In the time since the secretary of state’s announcement over the expansion of one sector of the education system, some fundamental questions have persisted in my mind and the minds of the NAHT members that I have spoken to.
The first question, given the date of the announcement, is around the timing. A matter of days earlier Damian Hinds had spoken at the NAHT annual conference (this was in early May) and had triumphantly announced a raft of measures under the heading of giving schools and school leaders control.

He addressed workload, accountability, assessment, sabbaticals and of course funding, but where was the triumphal announcement over the expansion of grammar schools? It was clearly in the pipeline but presumably was left out so that nothing could detract from the good news the secretary of state was sharing.

So if Mr Hinds knew that the proposal to expand grammar schools would get a poor reception he needs to ask himself why. In essence he probably knows why.

The main reason is that he is aware that there is no evidence to suggest that a grammar school education for disadvantaged pupils prepares them any better for exams and the world of work than a comprehensive education would.

Given that information, one could be forgiven for questioning why £50 million of taxpayers money is being spent on something for which there is no evidence of success when the nation’s school system is crumbling under the worst financial crisis I’ve known in 30 years in the profession.

Ultimately it seems to boil down to a manifesto promise which needed exercising. In other words it is ideology driving public expenditure rather than evidence-based practice. I can hear school leaders across the country, who’ve been told to base their expenditure on evidence-based practice, groaning about double standards!

However the school funding point is the critical one here. At a time when all the school leaders I have spoken to are planning staffing restructures to downsize their staff and provision because the new money coming into schools doesn’t cover the increased costs imposed by increased pension contributions, the costs of services previously supplied by now defunct local authorities and the Apprenticeship Levy, the announcement of the expansion of grammar schools is at best insensitive and at worst reckless.

As a householder living miles from the sea, if you are struggling to pay your mortgage, you are unlikely to buy a yacht! But ultimately that is the bizarre nature of this decision. Essentially the expansion of grammar schools is an unproven luxury when the fabric of our schools is crumbling. The grammar school expansion project is coming at the cost of our existing schools and the recent article in Schools Week regarding preferential funding for grammar school projects would seem to confirm an imbalance which favours one sector over another for ideological reasons (Grammar schools benefit from DfE’s largesse, Schools Week, May 2018).

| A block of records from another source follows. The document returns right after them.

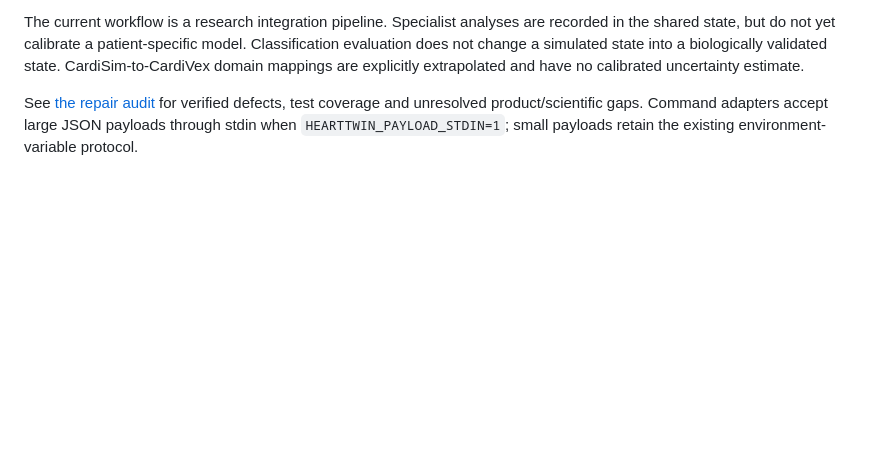
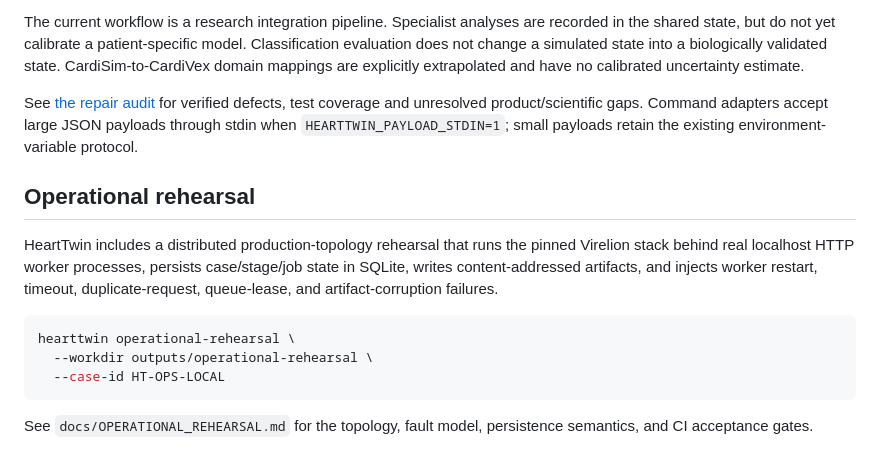
Before and after one commit to Virelion-Biotech/Virelion-HeartTwin, a Markdown page: README.md, the part around the change. GitHub-like rendering; blank space fills up the shorter version.

Commit message:
docs: add operational rehearsal entry point

````diff
--- a/README.md
+++ b/README.md
@@ -170,3 +170,20 @@ The workflow now requires explicit `feature_columns`, a `reference_labels` mappi
 The current workflow is a research integration pipeline. Specialist analyses are recorded in the shared state, but do not yet calibrate a patient-specific model. Classification evaluation does not change a simulated state into a biologically validated state. CardiSim-to-CardiVex domain mappings are explicitly extrapolated and have no calibrated uncertainty estimate.
 
 See [the repair audit](docs/REPAIR_AUDIT_2026-09-28.md) for verified defects, test coverage and unresolved product/scientific gaps. Command adapters accept large JSON payloads through stdin when `HEARTTWIN_PAYLOAD_STDIN=1`; small payloads retain the existing environment-variable protocol.
+
+
+## Operational rehearsal
+
+HeartTwin includes a distributed production-topology rehearsal that runs the pinned
+Virelion stack behind real localhost HTTP worker processes, persists case/stage/job
+state in SQLite, writes content-addressed artifacts, and injects worker restart,
+timeout, duplicate-request, queue-lease, and artifact-corruption failures.
+
+```bash
+hearttwin operational-rehearsal \
+  --workdir outputs/operational-rehearsal \
+  --case-id HT-OPS-LOCAL
+```
+
+See `docs/OPERATIONAL_REHEARSAL.md` for the topology, fault model, persistence
+semantics, and CI acceptance gates.
````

The admission by the DfE that only relatively few will “benefit” from the expansion of grammar schools is further evidence that this expenditure is driven for ideological reasons rather than evidence-based.

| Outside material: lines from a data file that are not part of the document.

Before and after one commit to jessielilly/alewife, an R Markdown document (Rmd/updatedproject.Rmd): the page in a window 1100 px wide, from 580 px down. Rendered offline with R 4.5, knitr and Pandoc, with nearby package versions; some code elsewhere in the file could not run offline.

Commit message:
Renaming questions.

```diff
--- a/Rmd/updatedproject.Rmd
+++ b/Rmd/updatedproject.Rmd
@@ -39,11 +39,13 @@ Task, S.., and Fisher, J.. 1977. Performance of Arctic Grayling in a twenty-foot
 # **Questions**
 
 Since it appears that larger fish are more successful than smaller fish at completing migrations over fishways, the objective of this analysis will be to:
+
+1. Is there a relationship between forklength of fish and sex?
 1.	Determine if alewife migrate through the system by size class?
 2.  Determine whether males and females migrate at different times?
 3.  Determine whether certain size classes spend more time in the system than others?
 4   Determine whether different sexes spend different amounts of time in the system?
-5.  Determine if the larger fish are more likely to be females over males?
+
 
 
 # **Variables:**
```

If Damian Hinds is sincere in his wish to work with the profession to improve the outcomes of all children he has to develop a level of trust which comes via genuine honesty and integrity with the profession, and the omission of the expansion of grammar schools from his NAHT speech unpicked his seemingly genuine expression of collaboration at conference.

Damian Hinds is right. As he said at the NAHT conference: “There are no great schools without great teachers and leaders. And of course great schools thrive under great leaders – which is why I want to work with you.”

Despite a positive conference speech, the subsequent announcement on the expansion of grammar schools does not feel like the secretary of state working with the profession or listening to the great leaders within it.

Surely it would have been useful to have gained a sense of the profession’s views on the expansion of grammar schools at conference, but then again I think he probably knew what that response would have been!

  • Andy Mellor took over as the president of the National Association of Head Teachers at the union’s annual conference in Liverpool in May. He is headteacher of St Nicholas CE Primary School in Blackpool.

This material is protected by MA Education Limited copyright.
See Terms and Conditions.


Please view our Terms and Conditions before leaving a comment.

Change the CAPTCHA codeSpeak the CAPTCHA code
About Us

Headteacher Update is the only magazine delivered directly to every primary school headteacher in the UK. It is published six times a year, at the beginning of each term and half-term, to keep headteachers up-to-date with everything going on in primary education.

Learn more about Headteacher update


Register to receive regular updates on primary education news delivered free to your inbox.